The situation caused particular concern because terms of the contract between World Athletics and Dentsu, the Japanese conglomerate, were renegotiated during Lord Coe’s presidency.
Nicolson was also surprised to learn that Lord Coe had not declared any of the lucrative deals struck between CSM and Dentsu as a potential conflict of interests for the sport’s ruling body. The Scottish National Party MP said that he would write to Oliver Dowden, the Culture Secretary, seeking an inquiry as a matter of urgency.
“I am concerned by the findings of this investigation,” Nicolson said. “Given that Lord Coe was appointed to this role following lobbying by the UK Government, I will be writing to the Culture Secretary to request him to bring forward an investigation as a matter of urgency.”

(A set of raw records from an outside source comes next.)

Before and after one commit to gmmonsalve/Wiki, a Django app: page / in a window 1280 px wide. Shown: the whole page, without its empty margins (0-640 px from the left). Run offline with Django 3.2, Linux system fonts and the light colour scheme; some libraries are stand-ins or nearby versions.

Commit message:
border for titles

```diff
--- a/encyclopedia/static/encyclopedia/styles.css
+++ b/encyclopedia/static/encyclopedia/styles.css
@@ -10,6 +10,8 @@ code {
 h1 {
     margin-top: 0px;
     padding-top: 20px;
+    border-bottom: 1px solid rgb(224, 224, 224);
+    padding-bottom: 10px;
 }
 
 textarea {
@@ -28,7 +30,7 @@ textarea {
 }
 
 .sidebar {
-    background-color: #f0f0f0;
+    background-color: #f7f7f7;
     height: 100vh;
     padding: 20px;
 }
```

Lord Coe, who replaced Lamine Diack as World Athletics president in 2015, has insisted that his position as CSM executive chairman does not conflict with his role at the head of the sport’s ruling body and has not prevented him from working objectively for the good of athletics.
Lord Coe also stressed that CSM had never solicited work directly from World Athletics, just as he promised when he became president in 2015. The former Olympic champion added that he had always abided by the federation’s strict code of compliance around conflicts of interests.

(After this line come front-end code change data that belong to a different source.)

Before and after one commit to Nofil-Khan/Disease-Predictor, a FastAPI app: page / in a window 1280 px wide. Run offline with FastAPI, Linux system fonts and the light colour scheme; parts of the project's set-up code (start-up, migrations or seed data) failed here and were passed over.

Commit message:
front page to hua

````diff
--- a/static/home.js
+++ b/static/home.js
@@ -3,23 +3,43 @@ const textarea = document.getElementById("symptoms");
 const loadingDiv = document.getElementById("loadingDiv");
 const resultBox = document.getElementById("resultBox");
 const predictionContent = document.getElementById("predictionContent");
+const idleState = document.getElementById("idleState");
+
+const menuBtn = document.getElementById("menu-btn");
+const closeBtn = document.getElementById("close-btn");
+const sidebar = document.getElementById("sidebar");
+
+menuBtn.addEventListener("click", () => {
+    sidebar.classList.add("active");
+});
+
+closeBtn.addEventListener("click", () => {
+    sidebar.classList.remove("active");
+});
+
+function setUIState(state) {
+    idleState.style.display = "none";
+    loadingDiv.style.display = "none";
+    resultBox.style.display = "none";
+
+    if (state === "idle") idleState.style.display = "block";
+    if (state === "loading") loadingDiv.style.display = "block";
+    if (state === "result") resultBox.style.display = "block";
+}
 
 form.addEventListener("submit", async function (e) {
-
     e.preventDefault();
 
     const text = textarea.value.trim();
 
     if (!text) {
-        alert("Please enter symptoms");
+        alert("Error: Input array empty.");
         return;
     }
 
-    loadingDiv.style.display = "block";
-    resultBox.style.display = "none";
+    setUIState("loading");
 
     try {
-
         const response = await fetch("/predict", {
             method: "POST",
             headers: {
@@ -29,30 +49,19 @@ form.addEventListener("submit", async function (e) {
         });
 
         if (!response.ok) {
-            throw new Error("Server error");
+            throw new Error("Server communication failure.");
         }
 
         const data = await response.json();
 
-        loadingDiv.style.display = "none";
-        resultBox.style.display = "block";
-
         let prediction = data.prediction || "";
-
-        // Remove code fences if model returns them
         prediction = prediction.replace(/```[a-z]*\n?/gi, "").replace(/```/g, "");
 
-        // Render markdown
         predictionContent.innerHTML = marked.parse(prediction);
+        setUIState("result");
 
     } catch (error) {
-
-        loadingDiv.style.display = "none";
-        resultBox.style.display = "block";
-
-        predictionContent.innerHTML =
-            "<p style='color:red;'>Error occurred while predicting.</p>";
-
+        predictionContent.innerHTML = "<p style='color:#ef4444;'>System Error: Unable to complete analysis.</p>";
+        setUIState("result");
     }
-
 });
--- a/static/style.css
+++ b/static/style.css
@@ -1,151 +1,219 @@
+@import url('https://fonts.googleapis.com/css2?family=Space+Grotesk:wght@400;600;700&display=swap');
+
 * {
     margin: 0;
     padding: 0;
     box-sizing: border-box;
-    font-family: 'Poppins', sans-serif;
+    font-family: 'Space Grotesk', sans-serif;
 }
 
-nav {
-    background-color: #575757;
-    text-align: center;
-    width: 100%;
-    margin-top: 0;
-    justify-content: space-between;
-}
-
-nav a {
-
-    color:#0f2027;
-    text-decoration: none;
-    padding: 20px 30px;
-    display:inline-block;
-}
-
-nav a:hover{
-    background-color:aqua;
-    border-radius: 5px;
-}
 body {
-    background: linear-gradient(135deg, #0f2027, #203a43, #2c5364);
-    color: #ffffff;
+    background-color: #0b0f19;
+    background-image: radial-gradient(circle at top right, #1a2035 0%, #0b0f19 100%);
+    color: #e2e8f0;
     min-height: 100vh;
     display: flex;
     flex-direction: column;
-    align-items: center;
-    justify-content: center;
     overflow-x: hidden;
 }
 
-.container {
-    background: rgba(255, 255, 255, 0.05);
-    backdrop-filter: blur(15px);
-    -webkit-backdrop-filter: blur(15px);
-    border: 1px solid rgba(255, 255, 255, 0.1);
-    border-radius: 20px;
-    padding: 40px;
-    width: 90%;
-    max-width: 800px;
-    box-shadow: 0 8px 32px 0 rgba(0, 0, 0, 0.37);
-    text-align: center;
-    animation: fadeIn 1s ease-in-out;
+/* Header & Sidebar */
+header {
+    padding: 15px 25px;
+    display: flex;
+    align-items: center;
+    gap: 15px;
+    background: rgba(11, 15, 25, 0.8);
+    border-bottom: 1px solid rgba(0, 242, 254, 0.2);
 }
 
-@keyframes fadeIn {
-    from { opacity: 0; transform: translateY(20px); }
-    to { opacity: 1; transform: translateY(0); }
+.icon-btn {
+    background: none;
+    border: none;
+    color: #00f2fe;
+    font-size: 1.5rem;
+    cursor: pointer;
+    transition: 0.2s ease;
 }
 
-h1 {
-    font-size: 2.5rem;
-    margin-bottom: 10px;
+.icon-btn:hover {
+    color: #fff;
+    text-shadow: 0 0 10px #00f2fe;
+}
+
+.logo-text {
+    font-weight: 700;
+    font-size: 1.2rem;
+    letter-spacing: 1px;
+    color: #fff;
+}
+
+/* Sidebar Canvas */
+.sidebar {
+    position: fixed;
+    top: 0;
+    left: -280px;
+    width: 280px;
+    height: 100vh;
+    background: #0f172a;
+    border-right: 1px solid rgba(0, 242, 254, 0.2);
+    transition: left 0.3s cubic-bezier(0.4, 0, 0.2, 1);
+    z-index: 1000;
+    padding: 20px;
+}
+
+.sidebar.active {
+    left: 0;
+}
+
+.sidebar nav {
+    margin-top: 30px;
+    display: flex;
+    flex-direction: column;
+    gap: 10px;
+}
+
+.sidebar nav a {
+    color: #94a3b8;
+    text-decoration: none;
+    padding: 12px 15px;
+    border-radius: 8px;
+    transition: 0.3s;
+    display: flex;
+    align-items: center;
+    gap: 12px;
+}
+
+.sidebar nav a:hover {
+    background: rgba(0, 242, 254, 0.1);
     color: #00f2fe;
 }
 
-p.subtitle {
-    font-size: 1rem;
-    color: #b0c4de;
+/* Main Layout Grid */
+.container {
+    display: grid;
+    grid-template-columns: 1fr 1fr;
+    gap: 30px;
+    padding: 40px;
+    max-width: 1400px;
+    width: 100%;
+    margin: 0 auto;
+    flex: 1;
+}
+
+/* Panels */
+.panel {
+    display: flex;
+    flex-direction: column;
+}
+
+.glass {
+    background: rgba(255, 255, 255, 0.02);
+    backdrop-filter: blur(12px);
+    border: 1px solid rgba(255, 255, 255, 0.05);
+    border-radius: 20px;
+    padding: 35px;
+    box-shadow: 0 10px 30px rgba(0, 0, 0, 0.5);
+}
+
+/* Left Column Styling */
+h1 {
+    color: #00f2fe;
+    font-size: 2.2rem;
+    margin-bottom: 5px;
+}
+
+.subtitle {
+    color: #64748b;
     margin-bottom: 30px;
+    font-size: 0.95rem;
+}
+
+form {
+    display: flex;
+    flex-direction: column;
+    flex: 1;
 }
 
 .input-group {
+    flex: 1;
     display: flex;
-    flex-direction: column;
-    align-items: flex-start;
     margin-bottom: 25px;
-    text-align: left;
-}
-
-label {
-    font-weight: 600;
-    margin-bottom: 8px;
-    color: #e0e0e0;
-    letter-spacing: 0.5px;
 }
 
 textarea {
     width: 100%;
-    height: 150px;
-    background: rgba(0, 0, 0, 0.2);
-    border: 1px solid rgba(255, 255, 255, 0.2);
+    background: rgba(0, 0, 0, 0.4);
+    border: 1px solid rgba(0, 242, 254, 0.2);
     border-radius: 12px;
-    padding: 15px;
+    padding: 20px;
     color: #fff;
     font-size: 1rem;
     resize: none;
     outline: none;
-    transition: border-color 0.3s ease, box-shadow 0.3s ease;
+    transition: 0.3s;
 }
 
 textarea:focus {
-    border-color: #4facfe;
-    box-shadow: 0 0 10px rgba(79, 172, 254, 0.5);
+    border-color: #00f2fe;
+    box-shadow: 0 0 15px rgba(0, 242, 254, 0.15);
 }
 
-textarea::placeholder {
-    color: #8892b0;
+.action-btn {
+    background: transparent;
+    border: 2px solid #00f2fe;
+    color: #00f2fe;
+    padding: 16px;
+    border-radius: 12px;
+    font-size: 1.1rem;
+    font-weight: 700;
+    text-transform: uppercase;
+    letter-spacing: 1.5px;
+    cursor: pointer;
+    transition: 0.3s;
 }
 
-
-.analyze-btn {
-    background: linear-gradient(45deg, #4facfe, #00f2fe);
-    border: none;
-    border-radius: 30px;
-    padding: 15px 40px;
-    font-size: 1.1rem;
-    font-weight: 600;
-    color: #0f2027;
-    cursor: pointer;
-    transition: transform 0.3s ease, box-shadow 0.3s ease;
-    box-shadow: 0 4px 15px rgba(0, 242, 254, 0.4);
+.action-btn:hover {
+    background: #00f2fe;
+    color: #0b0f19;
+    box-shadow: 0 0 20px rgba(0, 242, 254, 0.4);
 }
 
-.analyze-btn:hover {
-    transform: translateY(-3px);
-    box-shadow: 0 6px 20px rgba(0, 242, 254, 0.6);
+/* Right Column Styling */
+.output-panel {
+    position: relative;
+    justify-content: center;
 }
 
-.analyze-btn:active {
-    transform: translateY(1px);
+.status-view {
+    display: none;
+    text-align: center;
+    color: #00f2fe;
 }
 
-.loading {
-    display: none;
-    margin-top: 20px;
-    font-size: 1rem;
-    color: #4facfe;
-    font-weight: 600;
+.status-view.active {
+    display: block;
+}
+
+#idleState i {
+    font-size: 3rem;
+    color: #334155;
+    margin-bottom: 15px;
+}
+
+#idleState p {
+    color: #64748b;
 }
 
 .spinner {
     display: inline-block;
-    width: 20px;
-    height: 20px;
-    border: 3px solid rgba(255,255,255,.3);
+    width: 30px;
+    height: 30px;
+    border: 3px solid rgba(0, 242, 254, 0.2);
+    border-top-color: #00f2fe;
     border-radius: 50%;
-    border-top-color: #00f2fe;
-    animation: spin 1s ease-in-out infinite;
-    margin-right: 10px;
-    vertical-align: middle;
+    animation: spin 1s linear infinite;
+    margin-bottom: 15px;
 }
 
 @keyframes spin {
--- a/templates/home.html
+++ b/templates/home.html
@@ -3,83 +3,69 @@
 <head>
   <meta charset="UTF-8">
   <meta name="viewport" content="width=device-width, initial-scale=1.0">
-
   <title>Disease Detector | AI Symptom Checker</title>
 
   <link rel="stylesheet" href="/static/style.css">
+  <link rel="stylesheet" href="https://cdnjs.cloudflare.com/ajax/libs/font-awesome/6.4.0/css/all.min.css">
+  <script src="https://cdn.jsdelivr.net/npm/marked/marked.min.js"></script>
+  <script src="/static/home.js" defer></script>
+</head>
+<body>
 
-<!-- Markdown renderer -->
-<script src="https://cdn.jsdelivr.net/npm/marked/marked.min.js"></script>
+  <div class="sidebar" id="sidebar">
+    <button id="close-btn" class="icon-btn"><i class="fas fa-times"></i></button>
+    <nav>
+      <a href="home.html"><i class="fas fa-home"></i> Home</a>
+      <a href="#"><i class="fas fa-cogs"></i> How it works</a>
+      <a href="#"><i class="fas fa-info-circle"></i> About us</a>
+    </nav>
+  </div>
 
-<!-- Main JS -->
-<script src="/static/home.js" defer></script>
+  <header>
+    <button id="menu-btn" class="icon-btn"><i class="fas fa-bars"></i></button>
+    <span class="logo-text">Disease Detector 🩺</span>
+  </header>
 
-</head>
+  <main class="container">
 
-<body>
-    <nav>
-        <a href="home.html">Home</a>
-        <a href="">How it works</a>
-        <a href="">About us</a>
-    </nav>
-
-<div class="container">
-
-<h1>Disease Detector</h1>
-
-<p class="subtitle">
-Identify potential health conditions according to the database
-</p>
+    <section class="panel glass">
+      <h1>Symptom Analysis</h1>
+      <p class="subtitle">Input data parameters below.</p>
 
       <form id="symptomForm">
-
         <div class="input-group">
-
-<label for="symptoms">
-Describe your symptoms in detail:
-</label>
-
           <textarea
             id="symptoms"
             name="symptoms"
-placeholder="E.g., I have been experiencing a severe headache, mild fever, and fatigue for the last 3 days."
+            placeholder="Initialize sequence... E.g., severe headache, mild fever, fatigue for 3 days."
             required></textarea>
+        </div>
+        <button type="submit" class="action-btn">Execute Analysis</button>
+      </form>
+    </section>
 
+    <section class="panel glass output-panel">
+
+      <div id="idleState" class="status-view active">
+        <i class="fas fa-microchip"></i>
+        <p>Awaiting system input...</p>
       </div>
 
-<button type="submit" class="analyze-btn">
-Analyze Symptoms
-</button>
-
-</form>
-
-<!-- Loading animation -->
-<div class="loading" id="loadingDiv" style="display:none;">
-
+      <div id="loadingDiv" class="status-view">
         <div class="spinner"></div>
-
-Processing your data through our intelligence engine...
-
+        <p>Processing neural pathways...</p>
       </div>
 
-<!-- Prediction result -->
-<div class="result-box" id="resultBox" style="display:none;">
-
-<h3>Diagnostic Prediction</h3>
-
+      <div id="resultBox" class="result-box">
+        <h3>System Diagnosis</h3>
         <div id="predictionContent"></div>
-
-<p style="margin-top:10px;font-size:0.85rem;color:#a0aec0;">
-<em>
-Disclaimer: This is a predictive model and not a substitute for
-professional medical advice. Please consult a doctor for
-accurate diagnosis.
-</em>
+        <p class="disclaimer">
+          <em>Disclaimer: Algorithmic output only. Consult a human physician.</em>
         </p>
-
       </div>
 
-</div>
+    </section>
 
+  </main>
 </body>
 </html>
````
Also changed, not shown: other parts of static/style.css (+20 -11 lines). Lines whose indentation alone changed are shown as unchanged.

By the terms of rule 3.1.2 in the code’s guidelines around “conflicts, disclosures and gift rules”, staff are required to disclose all “significant interests whether or not considered to be in actual or potential conflict with the interests” of the federation.
An example of such a potential conflict is defined as “a position as an employee … [of] an entity or organisation which is in a contractual relationship … with any entity, organisation or person likely to benefit from the assistance of the IAAF”.
The code also says that staff are required to declare any shareholding of at least five per cent or “any other position or financial investment amounting to a material influence over any entity or organisation”.
A spokesperson said Lord Coe had not declared any of the deals struck between Dentsu and CSM, or any of the business advantages that CSM has enjoyed as a result of the relationship, because he “is not involved in the day-to-day running” of the business and this meant they were “not of material relevance” to the federation.
Lord Coe has also not declared his shareholding in CSM’s parent company Chime HoldCo Ltd. A spokesperson said this was because it represented a “negligible percentage” and therefore was not a breach of the federation’s code. The percentage was not disclosed. Chime was valued at £374 million when sold to Providence Equity and WPP, the advertising giant, in a joint-takeover in 2015.
Nicolson said: “Someone in Lord Coe’s position cannot be making objective decisions – or offering objective advice – for the good of athletics where he holds personal financial interests.”